By Maryanne Mahoney
In the beginning of the year the task of combining my 4 years of photography into one cohesive category was presented to me in my AP Photography class. I was excited to take on the challenge, but may have underestimated how long and hard I would have to think to come up with a strong, defining concentration. After careful consideration from my classmates and teachers and changing my mind a million times in the process, I finally decided to construct my photo concentration and call it Electricity. Whether it’s literal or figurative, my photos tell a story that is intriguing and can be challenging to figure out at times.
In Image #1, I clearly went with the literal sense of the word electricity.
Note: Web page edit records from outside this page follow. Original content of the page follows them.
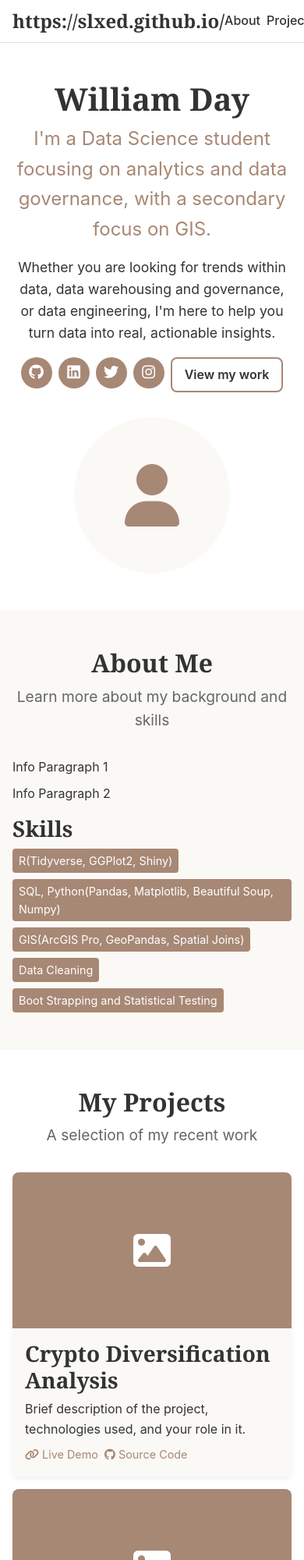
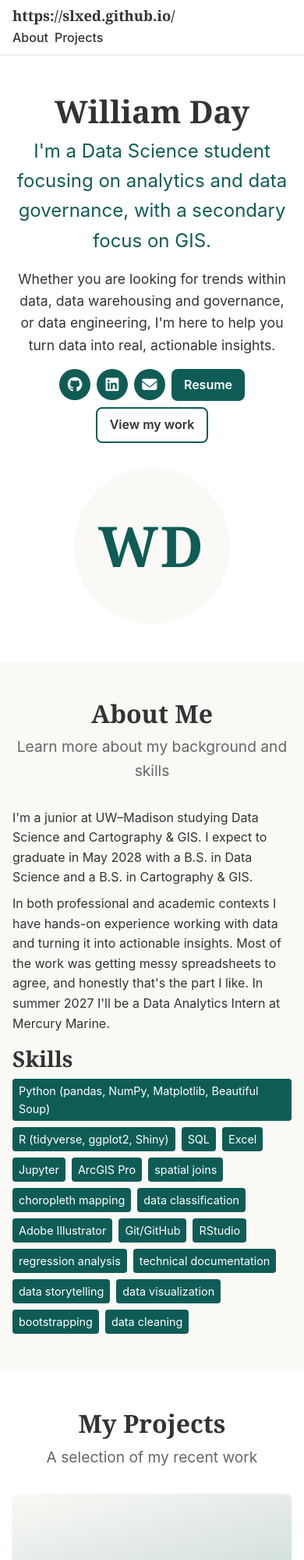
Before and after one commit to Slxed/Slxed.github.io, an Astro site: page / in a window 390 px wide. Shown: the top 2000 px of the page at 78% size. Built offline with nearby package versions, Linux system fonts and the light colour scheme; Astro itself is replaced by a stand-in of ours.

Commit message:
Fill the portfolio from William's writing and set a teal accent.
About, skills, and project cards reuse his resume and letter wording. The resume PDF stays out of the repo because it includes a phone number. The accent is two CSS variables, with deep blue and Badger red left commented beside the teal.

Co-authored-by: William Day <Slxed@users.noreply.github.com>

```diff
--- a/src/layouts/Layout.astro
+++ b/src/layouts/Layout.astro
@@ -3,9 +3,17 @@ import '../styles/global.css';
 
 interface Props {
   title?: string;
+  description?: string;
 }
 
-const { title = 'My Portfolio' } = Astro.props;
+const {
+  title = 'William Day',
+  description = "I'm a Data Science student focusing on analytics and data governance, with a secondary focus on GIS.",
+} = Astro.props;
+
+const pageTitle = title === 'William Day' ? title : `${title} · William Day`;
+const canonical = new URL(Astro.url.pathname, Astro.site);
+const image = new URL('/og.png', Astro.site);
 ---
 
 <!doctype html>
@@ -16,8 +24,21 @@ const { title = 'My Portfolio' } = Astro.props;
 		<link rel="icon" href="/favicon.ico" />
 		<meta name="viewport" content="width=device-width" />
 		<meta name="generator" content={Astro.generator} />
+		<meta name="description" content={description} />
+		<link rel="canonical" href={canonical} />
+		<meta property="og:title" content={pageTitle} />
+		<meta property="og:description" content={description} />
+		<meta property="og:type" content="website" />
+		<meta property="og:url" content={canonical} />
+		<meta property="og:image" content={image} />
+		<meta property="og:image:width" content="1200" />
+		<meta property="og:image:height" content="630" />
+		<meta name="twitter:card" content="summary_large_image" />
+		<meta name="twitter:title" content={pageTitle} />
+		<meta name="twitter:description" content={description} />
+		<meta name="twitter:image" content={image} />
 		<link rel="stylesheet" href="https://cdnjs.cloudflare.com/ajax/libs/font-awesome/6.7.2/css/all.min.css" />
-		<title>{title}</title>
+		<title>{pageTitle}</title>
 	</head>
 	<body>
 		<slot />
--- a/src/pages/blog/[...slug].astro
+++ b/src/pages/blog/[...slug].astro
@@ -22,7 +22,7 @@ const { post } = Astro.props;
 const { Content } = await render(post);
 ---
 
-<Layout title={post.data.title}>
+<Layout title={post.data.title} description={post.data.excerpt}>
   <Header />
   <article class="blog-post">
     <div class="blog-header">
--- a/src/pages/index.astro
+++ b/src/pages/index.astro
@@ -1,10 +1,52 @@
 ---
+import { existsSync } from 'node:fs';
+import { join } from 'node:path';
 import Layout from '../layouts/Layout.astro';
 import Header from '../components/Header.astro';
 import Footer from '../components/Footer.astro';
 import { formatPostDate, getPublishedPosts, postPath, publicSrc } from '../lib/posts';
 
 const posts = await getPublishedPosts();
+
+function publicFile(urlPath: string): string | undefined {
+  const rel = urlPath.replace(/^\//, '');
+  return existsSync(join(process.cwd(), 'public', rel)) ? `/${rel}` : undefined;
+}
+
+function projectShot(base: string): string | undefined {
+  for (const ext of ['png', 'jpg', 'jpeg', 'webp']) {
+    const found = publicFile(`/projects/${base}.${ext}`);
+    if (found) return found;
+  }
+}
+
+const headshot =
+  publicFile('/headshot.jpg') ??
+  publicFile('/headshot.jpeg') ??
+  publicFile('/headshot.png') ??
+  publicFile('/headshot.webp');
+
+const projects = [
+  {
+    title: 'Crypto Diversification Analysis',
+    image: projectShot('crypto-diversification'),
+    demo: 'https://slxed.github.io/crypto-diversification/',
+    source: 'https://github.com/Slxed/crypto-diversification',
+    body: 'Analyzed daily returns for 8 assets (Bitcoin, Ethereum, S&P 500, gold, bonds and others) in R with rolling correlations; found Bitcoin\'s correlation with S&P 500 rose from near zero before 2020 to about 0.39 after (Fisher z-test, bootstrap; p < 0.001). Showed the correlation was even higher during market stress such as COVID, the FTX collapse, and the 2022 rate hikes, when a diversifier is needed most. Built 4 interactive plotly charts (a two-panel time series, a heatmap, grouped bars, and a risk vs. correlation scatter plot) to show that Bitcoin stopped being a diversifier after 2020, in a form readers without a finance background can follow.',
+  },
+  {
+    title: 'Wisconsin Public School Spending',
+    image: projectShot('wi-school-spending'),
+    source: 'https://github.com/Slxed/wi-school-spending',
+    body: 'I looked at how much Wisconsin public school districts spend per student. I utilized SQL queries, Microsoft Excel, and Python scripts to fully clean, sort, and merge multiple datasets of 421 districts from the Department of Public Instruction\'s 2023–24 data. Then I joined the data to district boundaries in ArcGIS Pro and built a bivariate choropleth map of spending per student against graduation rate.',
+  },
+  {
+    title: 'AI-Assisted Querying of Cleaned Data',
+    image: projectShot('ai-data-cleaner'),
+    source: 'https://github.com/Slxed/ai-data-cleaner-WIP',
+    body: 'A Python pipeline that cleans a particular NY dataset. Tools: Python, pandas, NumPy, Matplotlib. Next step: send the cleaning log to an LLM for a data quality report, and turn plain-English questions into queries.',
+  },
+];
 ---
 
 <Layout>
@@ -23,18 +65,20 @@ const posts = await getPublishedPosts();
         Whether you are looking for trends within data, data warehousing and governance, or data engineering, I'm here to help you turn data into real, actionable insights.
       </p>
       <div class="cta-container">
-        <a href="#" class="social-link"><i class="fa-brands fa-github"></i></a>
-        <a href="#" class="social-link"><i class="fa-brands fa-linkedin"></i></a>
-        <a href="#" class="social-link"><i class="fa-brands fa-twitter"></i></a>
-        <a href="#" class="social-link"><i class="fa-brands fa-instagram"></i></a>
+        <a href="https://github.com/Slxed" class="social-link" aria-label="GitHub"><i class="fa-brands fa-github"></i></a>
+        <a href="https://www.linkedin.com/in/william-day-5b73112bb/" class="social-link" aria-label="LinkedIn"><i class="fa-brands fa-linkedin"></i></a>
+        <a href="mailto:weday@wisc.edu" class="social-link" aria-label="Email"><i class="fa-solid fa-envelope"></i></a>
+        <a href="/William_Day_Resume.pdf" class="cta-button">Resume</a>
         <a href="#projects" class="cta-button secondary">View my work</a>
       </div>
     </div>
     <div class="hero-image">
-      <!-- Add your headshot here -->
       <div class="headshot-placeholder">
-        <!-- Replace with: <img src="your-headshot.jpg" alt="William Day"> -->
-        <i class="fa-solid fa-user"></i>
+        {headshot ? (
+          <img src={headshot} alt="William Day" />
+        ) : (
+          <span aria-hidden="true">WD</span>
+        )}
       </div>
     </div>
   </div>
@@ -48,19 +92,30 @@ const posts = await getPublishedPosts();
     </div>
     <div class="about-content">
       <div class="about-text">
-        <!-- Add your detailed bio here -->
-        <p>Info Paragraph 1</p>
-        <p>Info Paragraph 2</p>
+        <p>I'm a junior at UW–Madison studying Data Science and Cartography &amp; GIS. I expect to graduate in May 2028 with a B.S. in Data Science and a B.S. in Cartography &amp; GIS.</p>
+        <p>In both professional and academic contexts I have hands-on experience working with data and turning it into actionable insights. Most of the work was getting messy spreadsheets to agree, and honestly that's the part I like. In summer 2027 I'll be a Data Analytics Intern at Mercury Marine.</p>
 
-        <!-- Add your skills here -->
         <div class="skills">
           <h3>Skills</h3>
           <ul>
-            <li>R(Tidyverse, GGPlot2, Shiny)</li>
-            <li>SQL, Python(Pandas, Matplotlib, Beautiful Soup, Numpy)</li>
-            <li>GIS(ArcGIS Pro, GeoPandas, Spatial Joins)</li>
-            <li>Data Cleaning</li>
-            <li>Boot Strapping and Statistical Testing</li>
+            <li>Python (pandas, NumPy, Matplotlib, Beautiful Soup)</li>
+            <li>R (tidyverse, ggplot2, Shiny)</li>
+            <li>SQL</li>
+            <li>Excel</li>
+            <li>Jupyter</li>
+            <li>ArcGIS Pro</li>
+            <li>spatial joins</li>
+            <li>choropleth mapping</li>
+            <li>data classification</li>
+            <li>Adobe Illustrator</li>
+            <li>Git/GitHub</li>
+            <li>RStudio</li>
+            <li>regression analysis</li>
+            <li>technical documentation</li>
+            <li>data storytelling</li>
+            <li>data visualization</li>
+            <li>bootstrapping</li>
+            <li>data cleaning</li>
           </ul>
         </div>
       </div>
@@ -75,62 +130,29 @@ const posts = await getPublishedPosts();
       <p>A selection of my recent work</p>
     </div>
     <div class="projects-grid">
-      <!-- Project 1 -->
+      {projects.map((project) => (
         <div class="project-card">
           <div class="project-image">
-          <!-- Replace with actual project screenshot -->
-          <div class="image-placeholder">
-            <!-- Replace with: <img src="project1.jpg" alt="Project 1"> -->
-            <i class="fa-solid fa-image"></i>
-          </div>
+            {project.image ? (
+              <img src={project.image} alt="" />
+            ) : (
+              <div class="image-placeholder" aria-hidden="true"></div>
+            )}
           </div>
           <div class="project-info">
-          <h3>Crypto Diversification Analysis</h3>
-          <p>Brief description of the project, technologies used, and your role in it.</p>
+            <h3>{project.title}</h3>
+            <p>{project.body}</p>
             <div class="project-links">
-            <a href="#" class="project-link"><i class="fa-solid fa-link"></i> Live Demo</a>
-            <a href="#" class="project-link"><i class="fa-brands fa-github"></i> Source Code</a>
+              {project.demo && (
+                <a href={project.demo} class="project-link"><i class="fa-solid fa-link"></i> Live Demo</a>
+              )}
+              {project.source && (
+                <a href={project.source} class="project-link"><i class="fa-brands fa-github"></i> Source Code</a>
+              )}
             </div>
           </div>
         </div>
-
-      <!-- Project 2 -->
-      <div class="project-card">
-        <div class="project-image">
-          <!-- Replace with actual project screenshot -->
-          <div class="image-placeholder">
-            <!-- Replace with: <img src="project2.jpg" alt="Project 2"> -->
-            <i class="fa-solid fa-image"></i>
-          </div>
-        </div>
-        <div class="project-info">
-          <h3>Wisconsin Public School Spending</h3>
-          <p>Brief description of the project, technologies used, and your role in it.</p>
-          <div class="project-links">
-            <a href="#" class="project-link"><i class="fa-solid fa-link"></i> Live Demo</a>
-            <a href="#" class="project-link"><i class="fa-brands fa-github"></i> Source Code</a>
-          </div>
-        </div>
-      </div>
-
-      <!-- Project 3 -->
-      <div class="project-card">
-        <div class="project-image">
-          <!-- Replace with actual project screenshot -->
-          <div class="image-placeholder">
-            <!-- Replace with: <img src="project3.jpg" alt="Project 3"> -->
-            <i class="fa-solid fa-image"></i>
-          </div>
-        </div>
-        <div class="project-info">
-          <h3>AI-Assisted Querying of Cleaned Data</h3>
-          <p>Brief description of the project, technologies used, and your role in it.</p>
-          <div class="project-links">
-            <a href="#" class="project-link"><i class="fa-solid fa-link"></i> Live Demo</a>
-            <a href="#" class="project-link"><i class="fa-brands fa-github"></i> Source Code</a>
-          </div>
-        </div>
-      </div>
+      ))}
     </div>
   </div>
 </section>
--- a/src/styles/global.css
+++ b/src/styles/global.css
@@ -1,7 +1,14 @@
 /* CSS Variables for consistent theming */
 :root {
-  --color-primary: #a78875;
-  --color-primary-dark: #745e51;
+  /* Accent. White text on --color-primary clears 4.5:1.
+     To swap, comment the active line and uncomment one alternative.
+     Map teal:   #0F5C56 / #0A3E3A
+     Deep blue:  #1B4F72 / #123652
+     Badger red: #8C1D2C / #5E121C */
+  /* --color-primary: #1B4F72; --color-primary-dark: #123652; */ /* deep blue */
+  --color-primary: #0F5C56; --color-primary-dark: #0A3E3A; /* map teal */
+  /* --color-primary: #8C1D2C; --color-primary-dark: #5E121C; */ /* badger red */
+
   --color-secondary: #faf9f5;
   --color-text: #333333;
   --color-text-light: #666666;
@@ -124,6 +131,7 @@ header .container {
   font-family: var(--font-secondary);
   font-size: 1.5rem;
   font-weight: 700;
+  overflow-wrap: anywhere;
 }
 
 nav ul {
@@ -164,6 +172,8 @@ nav a {
 
 .cta-container {
   display: flex;
+  flex-wrap: wrap;
+  align-items: center;
   gap: var(--spacing-sm);
   margin-top: var(--spacing-md);
 }
@@ -208,8 +218,18 @@ nav a {
   display: flex;
   justify-content: center;
   align-items: center;
-  font-size: 5rem;
+  overflow: hidden;
+  font-family: var(--font-secondary);
+  font-size: 4.5rem;
+  font-weight: 700;
+  letter-spacing: 0.04em;
   color: var(--color-primary);
+}
+
+.headshot-placeholder img {
+  width: 100%;
+  height: 100%;
+  object-fit: cover;
 }
 
 /* Section Styles */
@@ -286,15 +306,18 @@ section {
   overflow: hidden;
 }
 
+.project-image img {
+  width: 100%;
+  height: 100%;
+  object-fit: cover;
+  display: block;
+}
+
 .image-placeholder {
   width: 100%;
   height: 100%;
-  background-color: var(--color-primary);
-  display: flex;
-  justify-content: center;
-  align-items: center;
-  font-size: 3rem;
-  color: white;
+  background:
+    linear-gradient(165deg, var(--color-secondary) 0%, color-mix(in srgb, var(--color-primary) 28%, white) 100%);
 }
 
 .project-info {
@@ -420,6 +443,7 @@ footer i {
 
   .cta-container {
     justify-content: center;
+    flex-wrap: wrap;
   }
 
   .contact-content {
@@ -434,6 +458,17 @@ footer i {
 
   h2 {
     font-size: 2rem;
+  }
+
+  header .container {
+    flex-direction: column;
+    align-items: flex-start;
+    gap: var(--spacing-xs);
+  }
+
+  .logo {
+    font-size: 1.15rem;
+    line-height: 1.3;
   }
 
   .headshot-placeholder {
```
Also changed, not shown: BLOGGING.md (+13 -7 lines), src/components/Footer.astro (+7 -0 lines), public/favicon.ico, public/favicon.svg, public/og.png (added), 1 other file. Lines whose indentation alone changed are shown as unchanged.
There are tangled light bulbs and lights hanging from the ceiling in the Museum of Modern Art. I love capturing extreme differences in light and contrast as depicted here.
Image#2 captures the spiral effect of a torn coffee filter with light source emanating electricity in the background.
Image #3 has a cooler tone to it and a more abstract view of a source of electricity. During a snowstorm, I went outside with my camera and saw light shining through the snow. I dug the snow off of the light and shot it straight on. It gave off an interesting effect and makes the viewer dive deeper into the picture to figure out what exactly they are looking at.
Image #4 captures the emotions that go along with effects of electricity in this day in age. The mental and emotional struggles people go through are conveyed here, and her struggles with the phone and the person on the other line are electric.
Image#5 is a more figurative electricity. The fire and whirlwind of confusion that is surrounding her is her electricity. She is trapped and can only be scene through a screen. This image captures the extreme end of my figurative electric photography.
Image #6 incorporates literal wires and chords as well as a small source of light in the top right hand corner. I used my sister as a model and emphasized the contrast between inanimate objects and a human form.
Image #7 is a light trail of a car in motion. Electricity is a prevalent and important piece of everyone’s daily lives. I felt it was important to capture the electricity in motion, just as we are in constant motion and traveling all day long.
Image #8 is my final image for this photo series. It is another light trail involving a toy car. I used a sparkler to capture the essence of an electricity fire. I captured the traveling of the sparks and the toy car in motion.